Change detection outputs
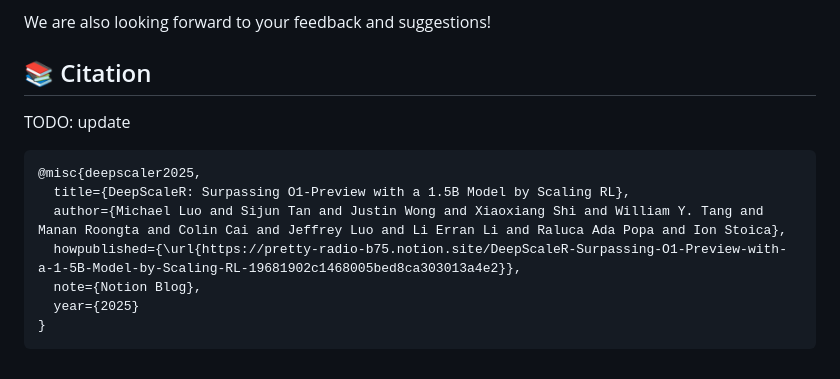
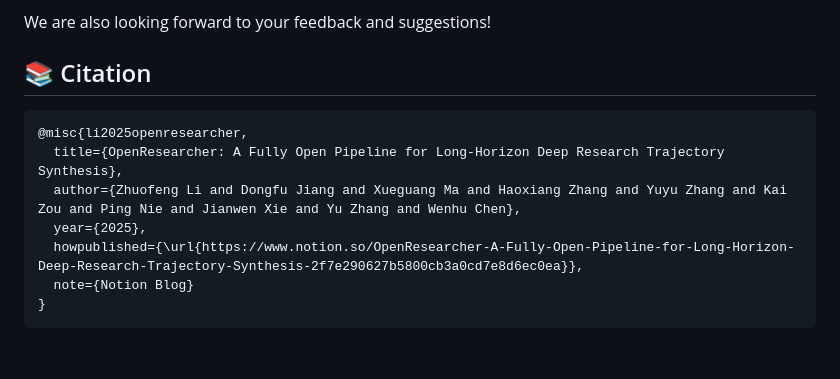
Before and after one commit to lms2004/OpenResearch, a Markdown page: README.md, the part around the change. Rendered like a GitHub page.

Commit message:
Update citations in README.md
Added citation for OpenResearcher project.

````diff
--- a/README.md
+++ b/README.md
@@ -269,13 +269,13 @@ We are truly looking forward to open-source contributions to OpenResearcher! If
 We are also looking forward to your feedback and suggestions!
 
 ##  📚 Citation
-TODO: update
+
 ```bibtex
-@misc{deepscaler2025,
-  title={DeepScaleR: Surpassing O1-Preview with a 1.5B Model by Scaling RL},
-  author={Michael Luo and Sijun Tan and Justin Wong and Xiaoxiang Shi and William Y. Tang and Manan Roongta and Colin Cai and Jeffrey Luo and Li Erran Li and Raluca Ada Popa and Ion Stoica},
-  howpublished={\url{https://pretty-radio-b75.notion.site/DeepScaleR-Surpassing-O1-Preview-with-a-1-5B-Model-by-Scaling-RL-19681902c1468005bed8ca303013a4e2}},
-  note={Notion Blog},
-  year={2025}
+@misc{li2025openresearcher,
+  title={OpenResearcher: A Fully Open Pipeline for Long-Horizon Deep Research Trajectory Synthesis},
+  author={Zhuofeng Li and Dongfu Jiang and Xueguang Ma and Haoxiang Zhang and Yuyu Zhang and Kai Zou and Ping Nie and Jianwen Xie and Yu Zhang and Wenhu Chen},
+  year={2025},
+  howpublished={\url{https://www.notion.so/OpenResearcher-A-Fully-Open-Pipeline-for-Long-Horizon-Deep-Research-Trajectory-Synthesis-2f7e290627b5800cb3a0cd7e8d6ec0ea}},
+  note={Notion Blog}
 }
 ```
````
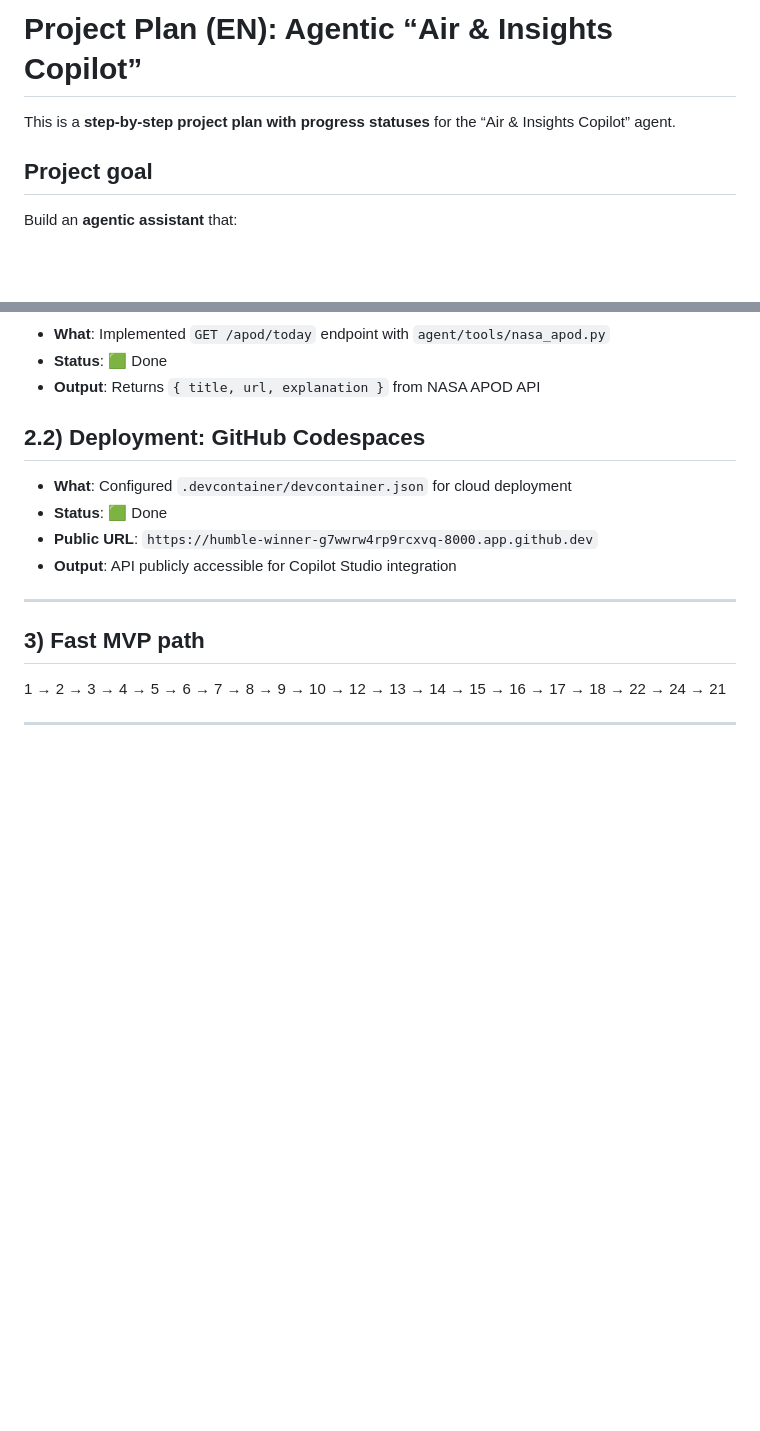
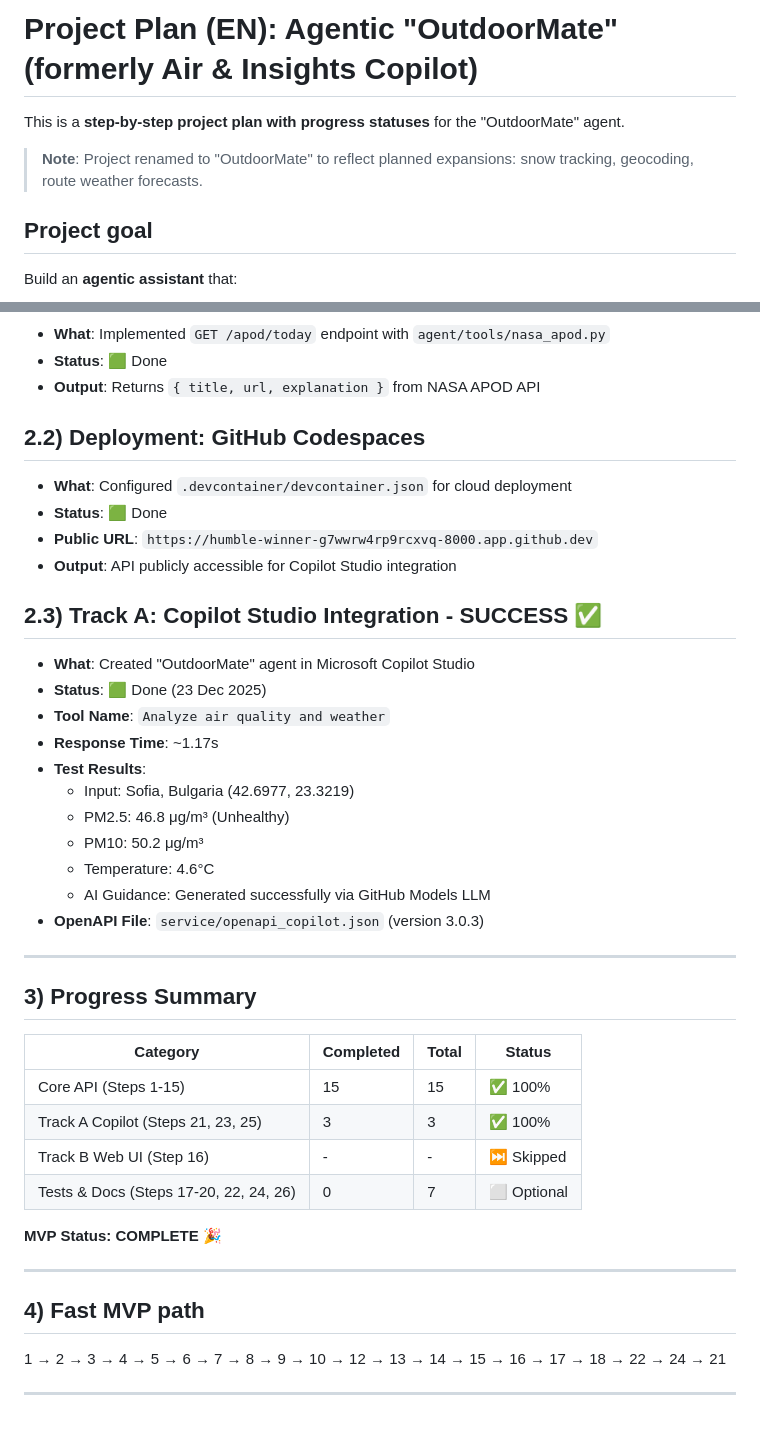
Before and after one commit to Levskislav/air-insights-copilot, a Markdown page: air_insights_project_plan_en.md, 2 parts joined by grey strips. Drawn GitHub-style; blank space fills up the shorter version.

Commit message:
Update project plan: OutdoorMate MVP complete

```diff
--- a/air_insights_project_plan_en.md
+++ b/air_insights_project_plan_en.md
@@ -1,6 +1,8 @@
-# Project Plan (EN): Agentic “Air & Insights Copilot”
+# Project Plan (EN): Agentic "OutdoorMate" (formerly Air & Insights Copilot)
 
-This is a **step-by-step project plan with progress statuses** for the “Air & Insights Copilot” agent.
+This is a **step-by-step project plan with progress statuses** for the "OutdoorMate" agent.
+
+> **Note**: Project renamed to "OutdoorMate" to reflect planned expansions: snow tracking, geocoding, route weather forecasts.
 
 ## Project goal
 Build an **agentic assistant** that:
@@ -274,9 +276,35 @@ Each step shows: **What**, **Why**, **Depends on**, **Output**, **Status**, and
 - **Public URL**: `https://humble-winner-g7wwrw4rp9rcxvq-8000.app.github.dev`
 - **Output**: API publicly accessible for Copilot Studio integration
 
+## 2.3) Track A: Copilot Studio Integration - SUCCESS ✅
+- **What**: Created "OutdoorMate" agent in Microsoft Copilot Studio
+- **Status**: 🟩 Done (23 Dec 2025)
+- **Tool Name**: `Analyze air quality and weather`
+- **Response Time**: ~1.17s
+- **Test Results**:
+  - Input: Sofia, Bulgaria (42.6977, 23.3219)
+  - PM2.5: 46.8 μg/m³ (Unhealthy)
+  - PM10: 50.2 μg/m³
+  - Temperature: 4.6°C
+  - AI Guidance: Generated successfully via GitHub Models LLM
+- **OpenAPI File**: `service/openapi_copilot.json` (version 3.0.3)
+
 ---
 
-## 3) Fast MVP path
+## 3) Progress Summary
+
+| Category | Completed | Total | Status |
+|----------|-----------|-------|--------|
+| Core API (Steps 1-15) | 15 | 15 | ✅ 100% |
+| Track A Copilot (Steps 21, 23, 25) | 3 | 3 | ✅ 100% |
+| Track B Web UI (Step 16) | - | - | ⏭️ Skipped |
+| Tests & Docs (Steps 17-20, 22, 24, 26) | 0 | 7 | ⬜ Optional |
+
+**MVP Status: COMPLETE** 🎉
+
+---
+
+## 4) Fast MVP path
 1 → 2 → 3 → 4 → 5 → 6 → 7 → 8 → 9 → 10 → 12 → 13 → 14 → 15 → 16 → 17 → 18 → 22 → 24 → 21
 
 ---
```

• **Work item**: Could you write out every record exactly, leaving the pictures out?

• **Solution**:
Before and after one commit to lms2004/OpenResearch, a Markdown page: README.md, the part around the change. Rendered like a GitHub page.

Commit message:
Update citations in README.md
Added citation for OpenResearcher project.

````diff
--- a/README.md
+++ b/README.md
@@ -269,13 +269,13 @@ We are truly looking forward to open-source contributions to OpenResearcher! If
 We are also looking forward to your feedback and suggestions!
 
 ##  📚 Citation
-TODO: update
+
 ```bibtex
-@misc{deepscaler2025,
-  title={DeepScaleR: Surpassing O1-Preview with a 1.5B Model by Scaling RL},
-  author={Michael Luo and Sijun Tan and Justin Wong and Xiaoxiang Shi and William Y. Tang and Manan Roongta and Colin Cai and Jeffrey Luo and Li Erran Li and Raluca Ada Popa and Ion Stoica},
-  howpublished={\url{https://pretty-radio-b75.notion.site/DeepScaleR-Surpassing-O1-Preview-with-a-1-5B-Model-by-Scaling-RL-19681902c1468005bed8ca303013a4e2}},
-  note={Notion Blog},
-  year={2025}
+@misc{li2025openresearcher,
+  title={OpenResearcher: A Fully Open Pipeline for Long-Horizon Deep Research Trajectory Synthesis},
+  author={Zhuofeng Li and Dongfu Jiang and Xueguang Ma and Haoxiang Zhang and Yuyu Zhang and Kai Zou and Ping Nie and Jianwen Xie and Yu Zhang and Wenhu Chen},
+  year={2025},
+  howpublished={\url{https://www.notion.so/OpenResearcher-A-Fully-Open-Pipeline-for-Long-Horizon-Deep-Research-Trajectory-Synthesis-2f7e290627b5800cb3a0cd7e8d6ec0ea}},
+  note={Notion Blog}
 }
 ```
````
Before and after one commit to Levskislav/air-insights-copilot, a Markdown page: air_insights_project_plan_en.md, 2 parts joined by grey strips. Drawn GitHub-style; blank space fills up the shorter version.

Commit message:
Update project plan: OutdoorMate MVP complete

```diff
--- a/air_insights_project_plan_en.md
+++ b/air_insights_project_plan_en.md
@@ -1,6 +1,8 @@
-# Project Plan (EN): Agentic “Air & Insights Copilot”
+# Project Plan (EN): Agentic "OutdoorMate" (formerly Air & Insights Copilot)
 
-This is a **step-by-step project plan with progress statuses** for the “Air & Insights Copilot” agent.
+This is a **step-by-step project plan with progress statuses** for the "OutdoorMate" agent.
+
+> **Note**: Project renamed to "OutdoorMate" to reflect planned expansions: snow tracking, geocoding, route weather forecasts.
 
 ## Project goal
 Build an **agentic assistant** that:
@@ -274,9 +276,35 @@ Each step shows: **What**, **Why**, **Depends on**, **Output**, **Status**, and
 - **Public URL**: `https://humble-winner-g7wwrw4rp9rcxvq-8000.app.github.dev`
 - **Output**: API publicly accessible for Copilot Studio integration
 
+## 2.3) Track A: Copilot Studio Integration - SUCCESS ✅
+- **What**: Created "OutdoorMate" agent in Microsoft Copilot Studio
+- **Status**: 🟩 Done (23 Dec 2025)
+- **Tool Name**: `Analyze air quality and weather`
+- **Response Time**: ~1.17s
+- **Test Results**:
+  - Input: Sofia, Bulgaria (42.6977, 23.3219)
+  - PM2.5: 46.8 μg/m³ (Unhealthy)
+  - PM10: 50.2 μg/m³
+  - Temperature: 4.6°C
+  - AI Guidance: Generated successfully via GitHub Models LLM
+- **OpenAPI File**: `service/openapi_copilot.json` (version 3.0.3)
+
 ---
 
-## 3) Fast MVP path
+## 3) Progress Summary
+
+| Category | Completed | Total | Status |
+|----------|-----------|-------|--------|
+| Core API (Steps 1-15) | 15 | 15 | ✅ 100% |
+| Track A Copilot (Steps 21, 23, 25) | 3 | 3 | ✅ 100% |
+| Track B Web UI (Step 16) | - | - | ⏭️ Skipped |
+| Tests & Docs (Steps 17-20, 22, 24, 26) | 0 | 7 | ⬜ Optional |
+
+**MVP Status: COMPLETE** 🎉
+
+---
+
+## 4) Fast MVP path
 1 → 2 → 3 → 4 → 5 → 6 → 7 → 8 → 9 → 10 → 12 → 13 → 14 → 15 → 16 → 17 → 18 → 22 → 24 → 21
 
 ---
```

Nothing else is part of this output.